--- Source material Enclosed Below ---

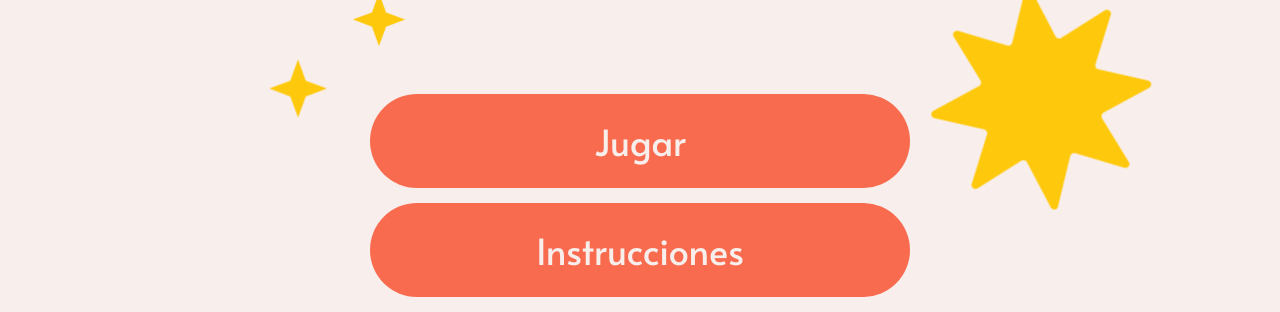
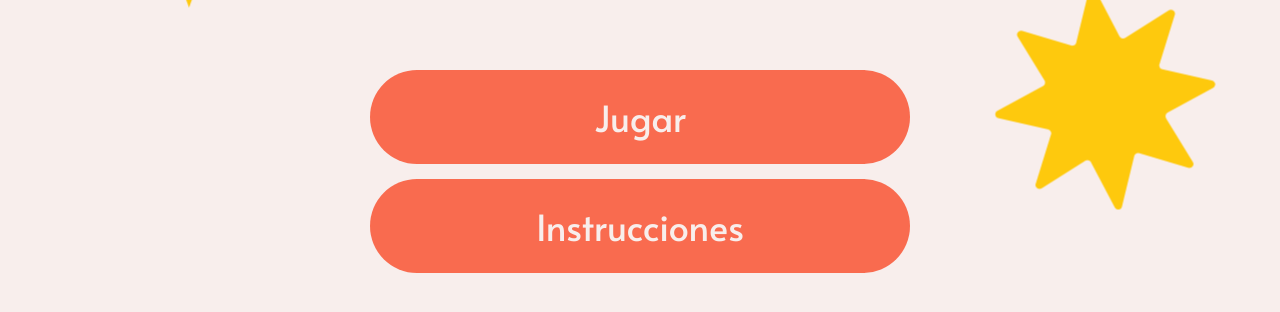
Before and after one commit to Lauraa23/Carnival-Equipo3, a website built with Vite: page index.html in a window 1280 px wide. Shown: the part 510-822 px from the top of the page. After the commit the page ends 800 px from the top, so only its background shows below. Built offline with nearby package versions, Linux system fonts and the light colour scheme.

Commit message:
arreglos en css para que no haga falta scroll

```diff
--- a/css/index.css
+++ b/css/index.css
@@ -34,7 +34,7 @@ body {
 .buttons {
   display: flex;
   flex-direction: column;
-  margin-top: 104px;
+  margin-top: 90px;
   align-items: center;
 }
 
@@ -79,7 +79,7 @@ body {
   width: 150px;
   z-index: 0;
   transition: 0.1s;
-  animation: tiembla 1s ease-in-out infinite;
+  animation: tiembla 0.5s ease-in-out infinite;
 }
 
 @keyframes tiembla {
@@ -110,9 +110,10 @@ body {
 
 #bottomRightImage {
   position: fixed;
-  bottom: -10%;
+  bottom: -15%;
   right: -15%;
-  transition: 0.1s;
+  transition: 0.3s ease-out;
+  z-index: -1;
   animation: rotar 10s linear infinite;
 }
 
@@ -129,7 +130,7 @@ body {
 #estrellita1,
 #estrellita2 {
   display: none;
-  transition: 0.1s;
+
 }
 
 #garabato2 {
@@ -141,6 +142,7 @@ body {
   z-index: 1;
   transition: 0.3s;
   animation: temblar 1s ease-in-out infinite;
+
 }
 
 @keyframes temblar {
@@ -165,6 +167,8 @@ body {
   }
 }
 
+/* MEDIA QUERIES */
+
 @media only screen and (min-width: 1000px) {
   body {
     max-width: 1080px;
@@ -172,7 +176,7 @@ body {
   }
 
   .content {
-    margin-top: 80px;
+    margin-top: 70px;
   }
 
   #topLeftImage {
@@ -237,29 +241,18 @@ body {
 
   #estrellita1 {
     position: fixed;
-    top: 550px;
-    left: 250px;
+    top: 55%;
+    left: 11%;
     z-index: -1;
     animation: agrandarDisminuir 2s infinite;
   }
-
-  @keyframes agrandarDisminuir {
-    0% {
-      transform: scale(1);
-    }
-    50% {
-      transform: scale(1.5);
-    }
-    100% {
-      transform: scale(1);
-    }
-  }
+/* Eliminé una animación porque estaba repetida */
 
   #estrellita2 {
     width: 58px;
     position: fixed;
-    top: 500px;
-    left: 350px;
+    top: 50%;
+    left: 17%;
     z-index: -1;
     animation: agrandarDisminuir 2s infinite;
     animation-delay: 1s;
@@ -280,7 +273,7 @@ body {
   #bottomRightImage {
     position: fixed;
     bottom: 10%;
-    right: 10%;
+    right: 5%;
     z-index: -1;
     animation: rotar 10s linear infinite;
   }
--- a/css/instructions.css
+++ b/css/instructions.css
@@ -114,6 +114,8 @@ p {
   transition: 0.3s;
 }
 
+/* MEDIA QUERIES */
+
 @media only screen and (min-width: 1000px) {
   #estrellita1,
   #estrellita2,
@@ -175,8 +177,8 @@ p {
 
   #estrellita1 {
     position: fixed;
-    top: 550px;
-    left: 250px;
+    top: 55%;
+    left: 11%;
     z-index: -1;
     animation: agrandarDisminuir 2s infinite;
   }
@@ -196,8 +198,8 @@ p {
   #estrellita2 {
     width: 58px;
     position: fixed;
-    top: 500px;
-    left: 350px;
+    top: 50%;
+    left: 17%;
     z-index: -1;
     animation: agrandarDisminuir 2s infinite;
     animation-delay: 1s;
```
Also changed, not shown: css/game.css (+44 -8 lines), views/game.html (+1 -1 lines).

--- End of Enclosed Source material ---

## Task details
Copy out all of the data word for word. Do not carry over any picture.

## Exercise response
Before and after one commit to Lauraa23/Carnival-Equipo3, a website built with Vite: page index.html in a window 1280 px wide. Shown: the part 510-822 px from the top of the page. After the commit the page ends 800 px from the top, so only its background shows below. Built offline with nearby package versions, Linux system fonts and the light colour scheme.

Commit message:
arreglos en css para que no haga falta scroll

```diff
--- a/css/index.css
+++ b/css/index.css
@@ -34,7 +34,7 @@ body {
 .buttons {
   display: flex;
   flex-direction: column;
-  margin-top: 104px;
+  margin-top: 90px;
   align-items: center;
 }
 
@@ -79,7 +79,7 @@ body {
   width: 150px;
   z-index: 0;
   transition: 0.1s;
-  animation: tiembla 1s ease-in-out infinite;
+  animation: tiembla 0.5s ease-in-out infinite;
 }
 
 @keyframes tiembla {
@@ -110,9 +110,10 @@ body {
 
 #bottomRightImage {
   position: fixed;
-  bottom: -10%;
+  bottom: -15%;
   right: -15%;
-  transition: 0.1s;
+  transition: 0.3s ease-out;
+  z-index: -1;
   animation: rotar 10s linear infinite;
 }
 
@@ -129,7 +130,7 @@ body {
 #estrellita1,
 #estrellita2 {
   display: none;
-  transition: 0.1s;
+
 }
 
 #garabato2 {
@@ -141,6 +142,7 @@ body {
   z-index: 1;
   transition: 0.3s;
   animation: temblar 1s ease-in-out infinite;
+
 }
 
 @keyframes temblar {
@@ -165,6 +167,8 @@ body {
   }
 }
 
+/* MEDIA QUERIES */
+
 @media only screen and (min-width: 1000px) {
   body {
     max-width: 1080px;
@@ -172,7 +176,7 @@ body {
   }
 
   .content {
-    margin-top: 80px;
+    margin-top: 70px;
   }
 
   #topLeftImage {
@@ -237,29 +241,18 @@ body {
 
   #estrellita1 {
     position: fixed;
-    top: 550px;
-    left: 250px;
+    top: 55%;
+    left: 11%;
     z-index: -1;
     animation: agrandarDisminuir 2s infinite;
   }
-
-  @keyframes agrandarDisminuir {
-    0% {
-      transform: scale(1);
-    }
-    50% {
-      transform: scale(1.5);
-    }
-    100% {
-      transform: scale(1);
-    }
-  }
+/* Eliminé una animación porque estaba repetida */
 
   #estrellita2 {
     width: 58px;
     position: fixed;
-    top: 500px;
-    left: 350px;
+    top: 50%;
+    left: 17%;
     z-index: -1;
     animation: agrandarDisminuir 2s infinite;
     animation-delay: 1s;
@@ -280,7 +273,7 @@ body {
   #bottomRightImage {
     position: fixed;
     bottom: 10%;
-    right: 10%;
+    right: 5%;
     z-index: -1;
     animation: rotar 10s linear infinite;
   }
--- a/css/instructions.css
+++ b/css/instructions.css
@@ -114,6 +114,8 @@ p {
   transition: 0.3s;
 }
 
+/* MEDIA QUERIES */
+
 @media only screen and (min-width: 1000px) {
   #estrellita1,
   #estrellita2,
@@ -175,8 +177,8 @@ p {
 
   #estrellita1 {
     position: fixed;
-    top: 550px;
-    left: 250px;
+    top: 55%;
+    left: 11%;
     z-index: -1;
     animation: agrandarDisminuir 2s infinite;
   }
@@ -196,8 +198,8 @@ p {
   #estrellita2 {
     width: 58px;
     position: fixed;
-    top: 500px;
-    left: 350px;
+    top: 50%;
+    left: 17%;
     z-index: -1;
     animation: agrandarDisminuir 2s infinite;
     animation-delay: 1s;
```
Also changed, not shown: css/game.css (+44 -8 lines), views/game.html (+1 -1 lines).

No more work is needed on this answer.